SUPPLIED MATERIAL Start Marker

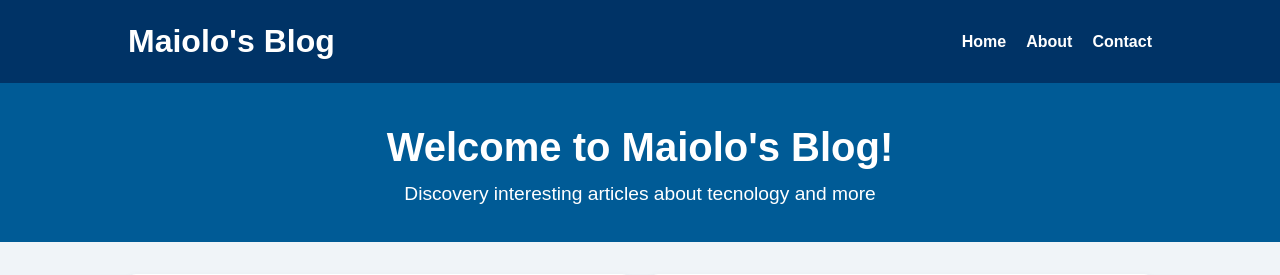
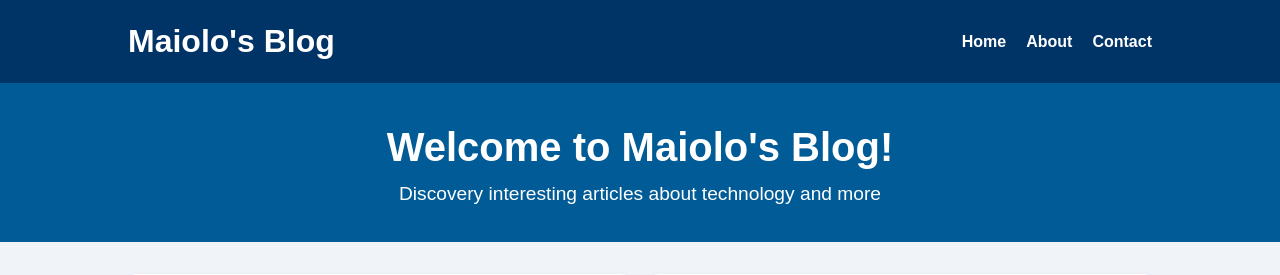
Before and after one commit to VitorMaiolo/personal-page, a Flask app: page / in a window 1280 px wide. Shown: the top 275 px of the page. Run offline with Flask 3, Linux system fonts and the light colour scheme; some libraries are stand-ins or nearby versions.

Commit message:
correção de tradução

```diff
--- a/templates/index.html
+++ b/templates/index.html
@@ -23,7 +23,7 @@
     <main>
         <section class="hero">
             <h2>Welcome to Maiolo's Blog!</h2>
-            <p>Discovery interesting articles about tecnology and more</p>
+            <p>Discovery interesting articles about technology and more</p>
         </section>
 
         <section class="posts">
```
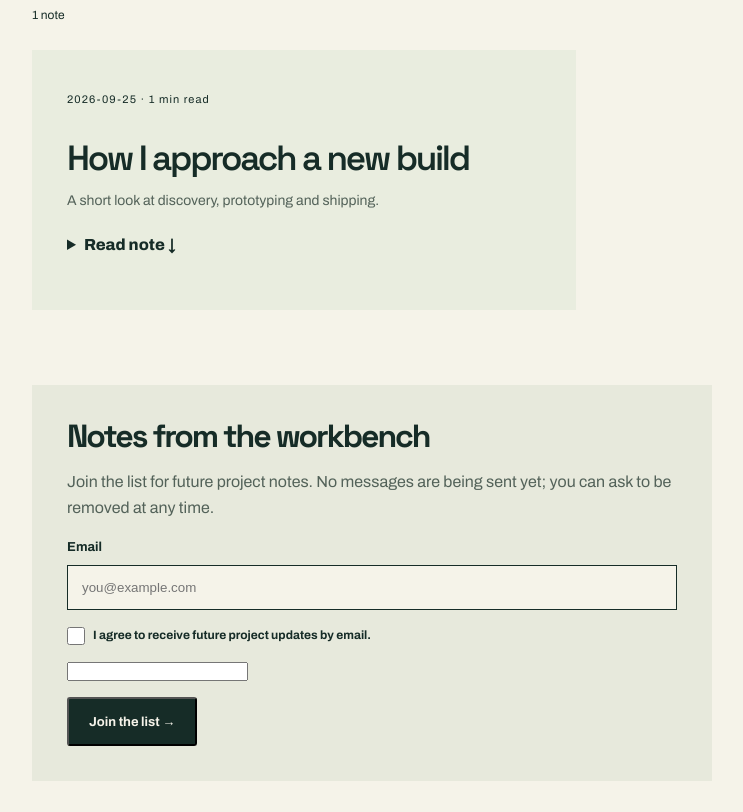
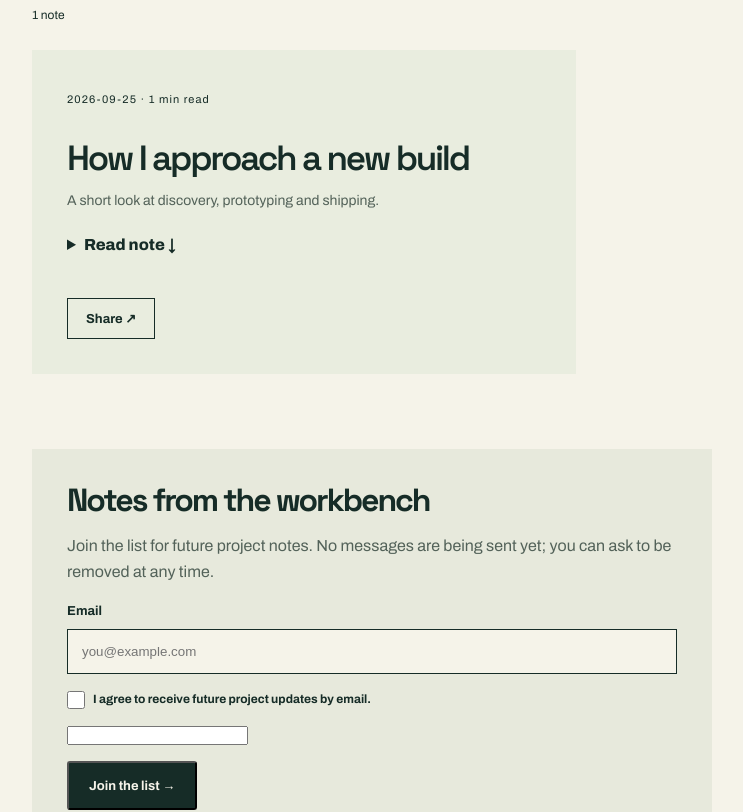
Before and after one commit to a83017083-lab/portfolio, a Next.js app: page /blog in a window 1280 px wide. Shown: the part 823-1635 px from the top of the page, without its empty margins (52-795 px from the left). Built offline with nearby package versions, Linux system fonts and the light colour scheme.

Commit message:
Add sharing controls to journal notes

```diff
--- a/app/components/JournalBrowser.tsx
+++ b/app/components/JournalBrowser.tsx
@@ -1,8 +1,9 @@
 "use client";
 import { useState } from "react";
+import ShareLink from "./ShareLink";
 import type { Post } from "../../lib/content";
 export default function JournalBrowser({posts}:{posts:Post[]}) {
   const [query,setQuery]=useState("");
   const visible=posts.filter(p => `${p.title} ${p.excerpt} ${p.body}`.toLowerCase().includes(query.toLowerCase()));
-  return <><label className="v2-search-label">Search the journal <input type="search" placeholder="Search notes…" value={query} onChange={e=>setQuery(e.target.value)}/></label><p className="v2-results">{visible.length} {visible.length === 1 ? "note" : "notes"}</p><div className="v2-post-grid">{visible.length ? visible.map((p,i)=><article className="v2-post" key={i}><span>{p.date || "Field note"} · {Math.max(1,Math.ceil(p.body.trim().split(/\s+/).length/200))} min read</span><h2>{p.title}</h2><p>{p.excerpt}</p><details><summary>Read note ↓</summary><div className="v2-post-body">{p.body}</div></details></article>) : <p>No notes match. Try another search.</p>}</div></>;
+  return <><label className="v2-search-label">Search the journal <input type="search" placeholder="Search notes…" value={query} onChange={e=>setQuery(e.target.value)}/></label><p className="v2-results">{visible.length} {visible.length === 1 ? "note" : "notes"}</p><div className="v2-post-grid">{visible.length ? visible.map((p,i)=><article className="v2-post" key={i}><span>{p.date || "Field note"} · {Math.max(1,Math.ceil(p.body.trim().split(/\s+/).length/200))} min read</span><h2>{p.title}</h2><p>{p.excerpt}</p><details><summary>Read note ↓</summary><div className="v2-post-body">{p.body}</div></details><ShareLink title={p.title}/></article>) : <p>No notes match. Try another search.</p>}</div></>;
 }
--- a/app/components/ShareLink.tsx
+++ b/app/components/ShareLink.tsx
@@ -1,11 +1,11 @@
 "use client";
 import { useState } from "react";
-export default function ShareLink() {
+export default function ShareLink({title}:{title?:string}) {
   const [copied,setCopied]=useState(false);
   async function share() {
     const url=window.location.href;
-    if(navigator.share) { try { await navigator.share({title:"Build With Abhinav - Work",url}); return; } catch {} }
+    if(navigator.share) { try { await navigator.share({title:title||document.title,url}); return; } catch {} }
     await navigator.clipboard.writeText(url);setCopied(true);setTimeout(()=>setCopied(false),2000);
   }
-  return <button className="v2-share" type="button" onClick={share}>{copied ? "Link copied ✓" : "Share this work ↗"}</button>;
+  return <button className="v2-share" type="button" onClick={share}>{copied ? "Link copied ✓" : "Share ↗"}</button>;
 }
```
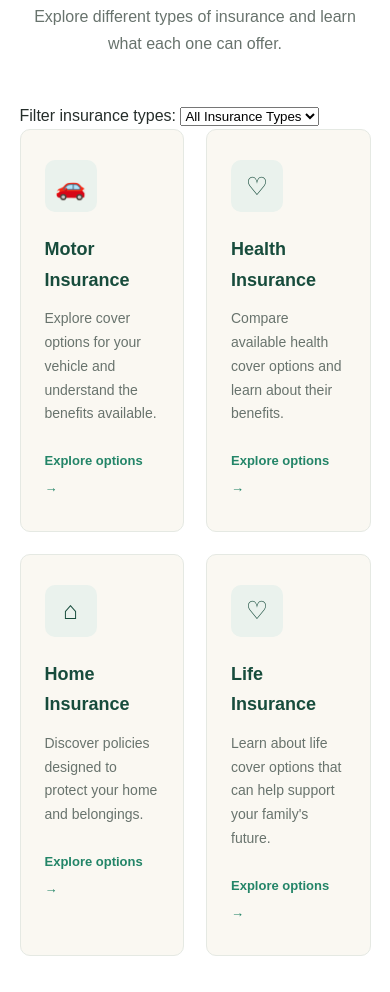
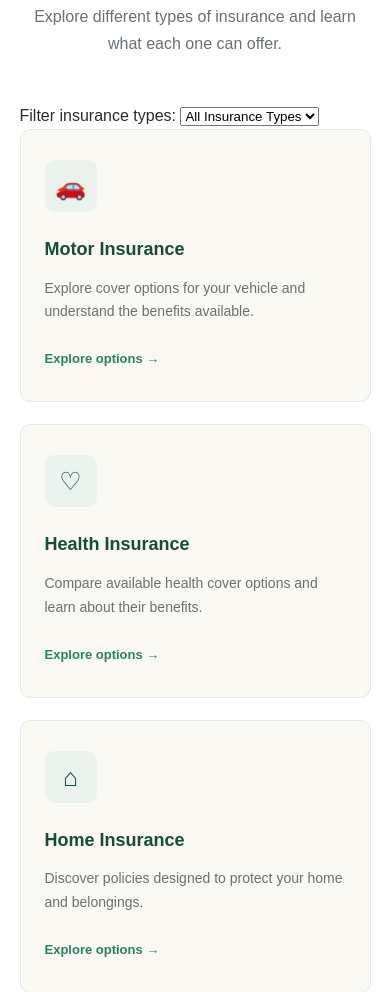
Before and after one commit to berylwise-lgtm/compare-insure, a website: page index.html in a window 390 px wide. Shown: the part 1177-2169 px from the top of the page. Drawn offline with Linux system fonts and the light colour scheme; no server answers.

Commit message:
Fix responsive CSS styling

```diff
--- a/style.css
+++ b/style.css
@@ -53,9 +53,7 @@ ul {
 }
 
 
-/* ========================================
-   3. NAVIGATION BAR
-======================================== */
+
 
 .navbar {
     background-color: var(--ivory);
@@ -73,7 +71,7 @@ ul {
     gap: 25px;
 }
 
-/* Website logo */
+
 
 .logo,
 .footer-logo {
@@ -89,7 +87,7 @@ ul {
     color: var(--emerald-green);
 }
 
-/* Navigation links */
+
 
 .nav-links {
     display: flex;
@@ -108,7 +106,7 @@ ul {
     color: var(--emerald-green);
 }
 
-/* Navbar button */
+
 
 .nav-button {
     background-color: var(--forest-green);
@@ -126,9 +124,7 @@ ul {
 }
 
 
-/* ========================================
-   4. HERO SECTION
-======================================== */
+
 
 .hero {
     background:
@@ -182,7 +178,7 @@ ul {
     margin-bottom: 32px;
 }
 
-/* Hero buttons */
+
 
 .hero-buttons {
     display: flex;
@@ -236,8 +232,6 @@ ul {
     font-size: 13px;
 }
 
-
-/* Hero decorative card */
 
 .hero-decoration {
     flex-shrink: 0;
@@ -309,9 +303,7 @@ ul {
 }
 
 
-/* ========================================
-   6. INSURANCE CATEGORIES
-======================================== */
+
 
 .services {
     background-color: var(--white);
@@ -375,11 +367,6 @@ ul {
     color: var(--forest-green);
 }
 
-
-/* ========================================
-   7. HOW IT WORKS
-======================================== */
-
 .how-it-works {
     background-color: var(--ivory);
 }
@@ -417,10 +404,6 @@ ul {
 }
 
 
-/* ========================================
-   8. ABOUT SECTION
-======================================== */
-
 .about {
     background-color: var(--white);
 }
@@ -440,11 +423,6 @@ ul {
     font-size: 16px;
     margin-bottom: 30px;
 }
-
-
-/* ========================================
-   9. COMPARE SECTION
-======================================== */
 
 .compare-section {
     background-color: var(--forest-green);
@@ -475,9 +453,7 @@ ul {
 }
 
 
-/* ========================================
-   10. FOOTER
-======================================== */
+
 
 .footer {
     background-color: var(--dark-charcoal);
@@ -508,12 +484,6 @@ ul {
 }
 
 
-/* ========================================
-   11. RESPONSIVE DESIGN
-======================================== */
-
-/* Tablets and smaller laptops */
-
 @media (max-width: 1000px) {
 
     .navbar .container {
@@ -539,7 +509,7 @@ ul {
 }
 
 
-/* Mobile phones */
+
 
 @media (max-width: 700px) {
 
@@ -604,6 +574,11 @@ ul {
         padding: 65px 0;
     }
 
-    .services-grid,
-    .steps-grid
-        grid-
+
+.services-grid,
+.steps-grid {
+    grid-template-columns: 1fr;
+}
+
+
+}
```
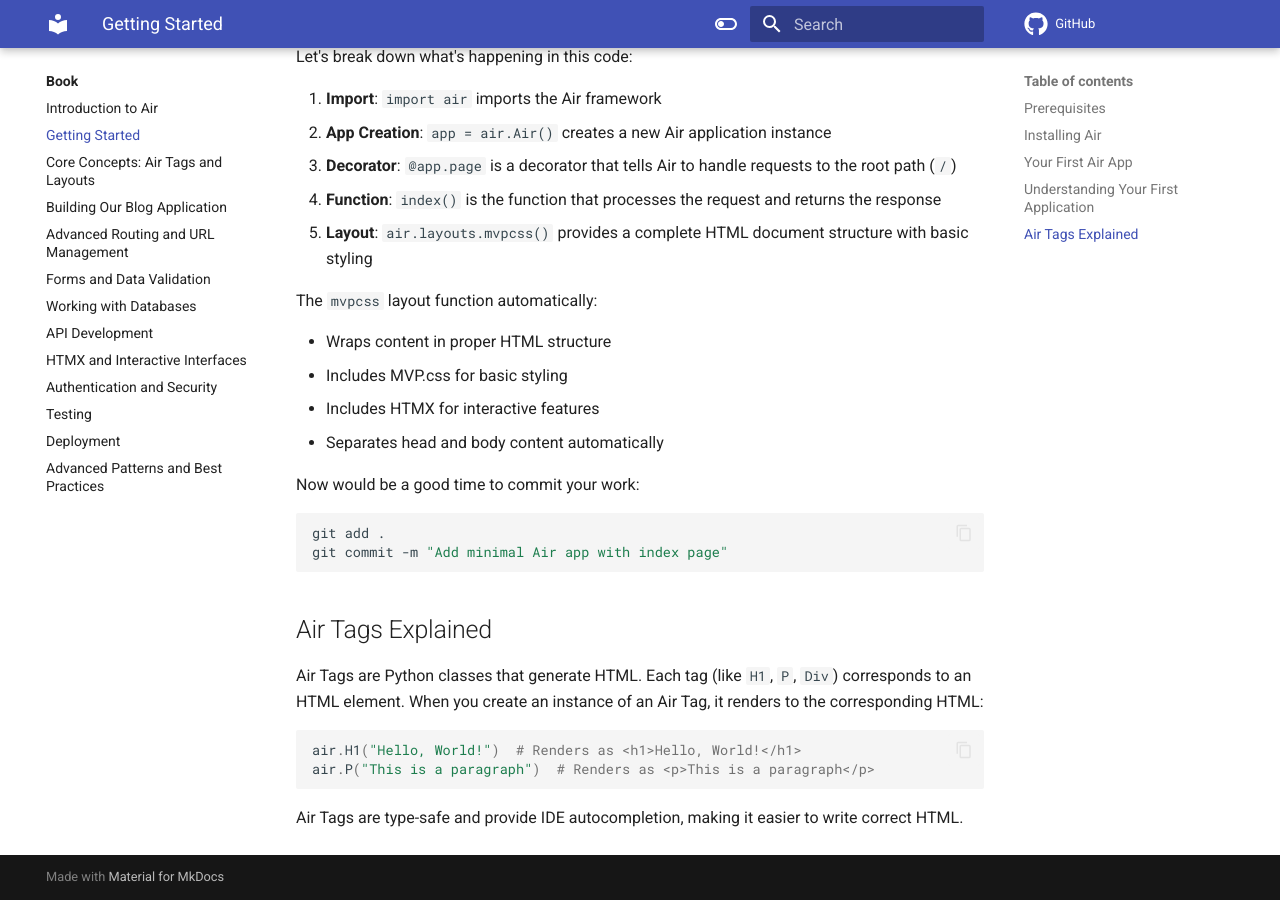
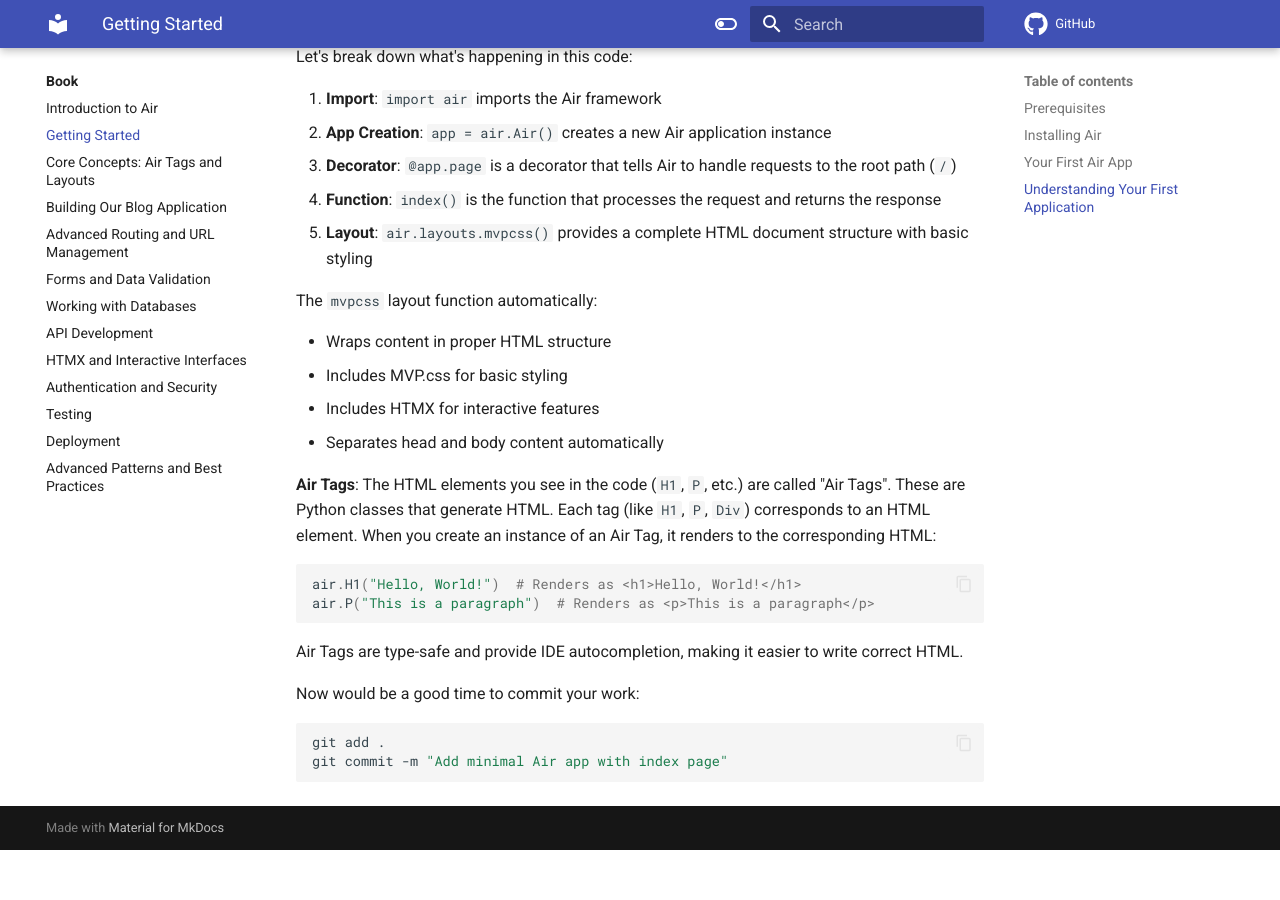
Before and after one commit to feldroy/air, an MkDocs documentation site: the page built from docs/book/02-getting-started.md, in a window 1280 px wide and 900 px high, scrolled down 3223 px. Built offline with MkDocs 1.6.1 and Material for MkDocs 9.7.7, drawn with Linux system fonts in a browser that asks for light colours; comment, search, counter and statistics services are not loaded; after the commit the page ends 4073 px from its top, so only the background shows below that.

Commit message:
Improve flow of Air Tags part in Getting Started

````diff
--- a/docs/book/02-getting-started.md
+++ b/docs/book/02-getting-started.md
@@ -152,16 +152,7 @@ The `mvpcss` layout function automatically:
 - Includes HTMX for interactive features
 - Separates head and body content automatically
 
-Now would be a good time to commit your work:
-
-```bash
-git add .
-git commit -m "Add minimal Air app with index page"
-```
-
-## Air Tags Explained
-
-Air Tags are Python classes that generate HTML. Each tag (like `H1`, `P`, `Div`) corresponds to an HTML element. When you create an instance of an Air Tag, it renders to the corresponding HTML:
+**Air Tags**: The HTML elements you see in the code (`H1`, `P`, etc.) are called "Air Tags". These are Python classes that generate HTML. Each tag (like `H1`, `P`, `Div`) corresponds to an HTML element. When you create an instance of an Air Tag, it renders to the corresponding HTML:
 
 ```python
 air.H1("Hello, World!")  # Renders as <h1>Hello, World!</h1>
@@ -169,3 +160,10 @@ air.P("This is a paragraph")  # Renders as <p>This is a paragraph</p>
 ```
 
 Air Tags are type-safe and provide IDE autocompletion, making it easier to write correct HTML.
+
+Now would be a good time to commit your work:
+
+```bash
+git add .
+git commit -m "Add minimal Air app with index page"
+```
````
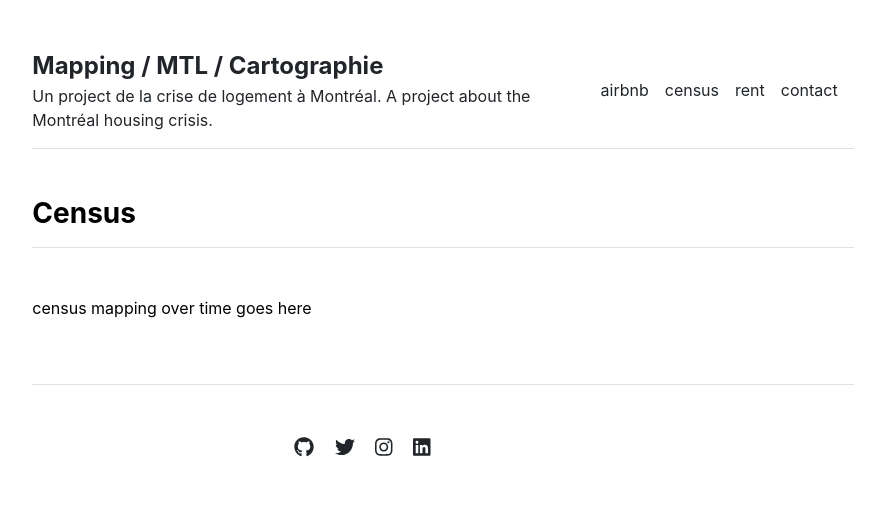
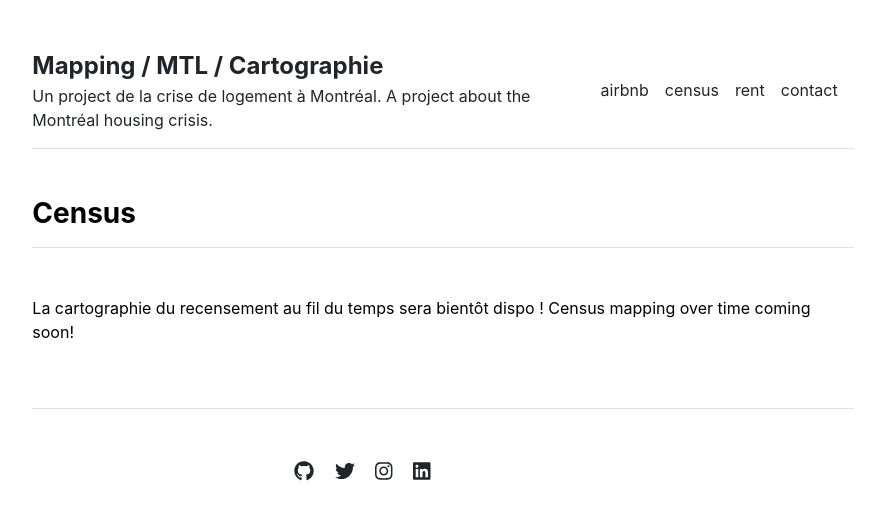
Before and after one commit to mapping-mtl-cartographie/mapping-mtl-cartographie.github.io, a Jekyll site: the page built from census.md, in a window 1280 px wide. Shown: the top 520 px of the page, without its empty margins (197-1082 px from the left). Built offline with Jekyll 4.4.1, drawn with Linux system fonts in a browser that asks for light colours.

Commit message:
Update census.md
updated visible text

```diff
--- a/census.md
+++ b/census.md
@@ -2,4 +2,5 @@
 layout: page
 title: "Census"
 ---
-census mapping over time goes here
+La cartographie du recensement au fil du temps sera bientôt dispo !
+Census mapping over time coming soon!
```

SUPPLIED MATERIAL End Marker

For every line in the data above that holds "title", return the line itself.

TASK RESULT:
   const visible=posts.filter(p => `${p.title} ${p.excerpt} ${p.body}`.toLowerCase().includes(query.toLowerCase()));
-  return <><label className="v2-search-label">Search the journal <input type="search" placeholder="Search notes…" value={query} onChange={e=>setQuery(e.target.value)}/></label><p className="v2-results">{visible.length} {visible.length === 1 ? "note" : "notes"}</p><div className="v2-post-grid">{visible.length ? visible.map((p,i)=><article className="v2-post" key={i}><span>{p.date || "Field note"} · {Math.max(1,Math.ceil(p.body.trim().split(/\s+/).length/200))} min read</span><h2>{p.title}</h2><p>{p.excerpt}</p><details><summary>Read note ↓</summary><div className="v2-post-body">{p.body}</div></details></article>) : <p>No notes match. Try another search.</p>}</div></>;
+  return <><label className="v2-search-label">Search the journal <input type="search" placeholder="Search notes…" value={query} onChange={e=>setQuery(e.target.value)}/></label><p className="v2-results">{visible.length} {visible.length === 1 ? "note" : "notes"}</p><div className="v2-post-grid">{visible.length ? visible.map((p,i)=><article className="v2-post" key={i}><span>{p.date || "Field note"} · {Math.max(1,Math.ceil(p.body.trim().split(/\s+/).length/200))} min read</span><h2>{p.title}</h2><p>{p.excerpt}</p><details><summary>Read note ↓</summary><div className="v2-post-body">{p.body}</div></details><ShareLink title={p.title}/></article>) : <p>No notes match. Try another search.</p>}</div></>;
+export default function ShareLink({title}:{title?:string}) {
-    if(navigator.share) { try { await navigator.share({title:"Build With Abhinav - Work",url}); return; } catch {} }
+    if(navigator.share) { try { await navigator.share({title:title||document.title,url}); return; } catch {} }
 title: "Census"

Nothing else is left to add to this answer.